__WORK TO BE COMPLETED__.
Could you write out every record below exactly, leaving the pictures out?

Stored data:
BEGIN

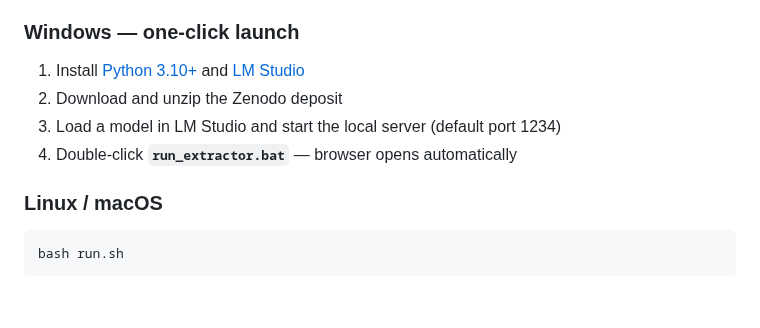
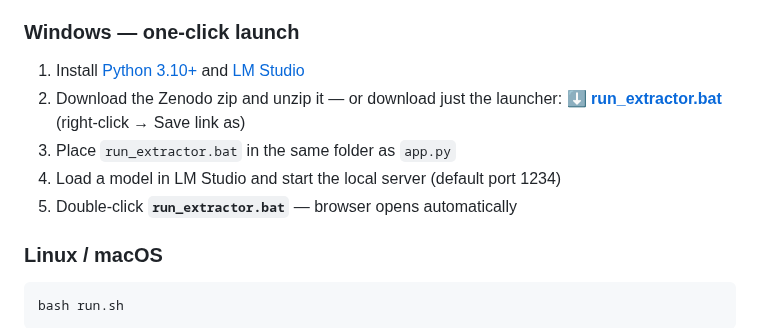
Before and after one commit to eps-research/rag-corpus-series, a Markdown page: README.md, the part around the change. GitHub-like rendering; blank space fills up the shorter version.

Commit message:
Add direct GitHub bat download link to Extractor section

```diff
--- a/README.md
+++ b/README.md
@@ -56,9 +56,10 @@ A portable Streamlit app that crawls any publicly accessible astronomical databa
 ### Windows — one-click launch
 
 1. Install [Python 3.10+](https://python.org) and [LM Studio](https://lmstudio.ai)
-2. Download and unzip the Zenodo deposit
-3. Load a model in LM Studio and start the local server (default port 1234)
-4. Double-click **`run_extractor.bat`** — browser opens automatically
+2. Download the Zenodo zip and unzip it — or download just the launcher: **[⬇ run_extractor.bat](https://raw.githubusercontent.com/eps-research/rag-corpus-series/main/run_extractor.bat)** (right-click → Save link as)
+3. Place `run_extractor.bat` in the same folder as `app.py`
+4. Load a model in LM Studio and start the local server (default port 1234)
+5. Double-click **`run_extractor.bat`** — browser opens automatically
 
 ### Linux / macOS
 
```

END

__SOLUTION__.
Before and after one commit to eps-research/rag-corpus-series, a Markdown page: README.md, the part around the change. GitHub-like rendering; blank space fills up the shorter version.

Commit message:
Add direct GitHub bat download link to Extractor section

```diff
--- a/README.md
+++ b/README.md
@@ -56,9 +56,10 @@ A portable Streamlit app that crawls any publicly accessible astronomical databa
 ### Windows — one-click launch
 
 1. Install [Python 3.10+](https://python.org) and [LM Studio](https://lmstudio.ai)
-2. Download and unzip the Zenodo deposit
-3. Load a model in LM Studio and start the local server (default port 1234)
-4. Double-click **`run_extractor.bat`** — browser opens automatically
+2. Download the Zenodo zip and unzip it — or download just the launcher: **[⬇ run_extractor.bat](https://raw.githubusercontent.com/eps-research/rag-corpus-series/main/run_extractor.bat)** (right-click → Save link as)
+3. Place `run_extractor.bat` in the same folder as `app.py`
+4. Load a model in LM Studio and start the local server (default port 1234)
+5. Double-click **`run_extractor.bat`** — browser opens automatically
 
 ### Linux / macOS
 
```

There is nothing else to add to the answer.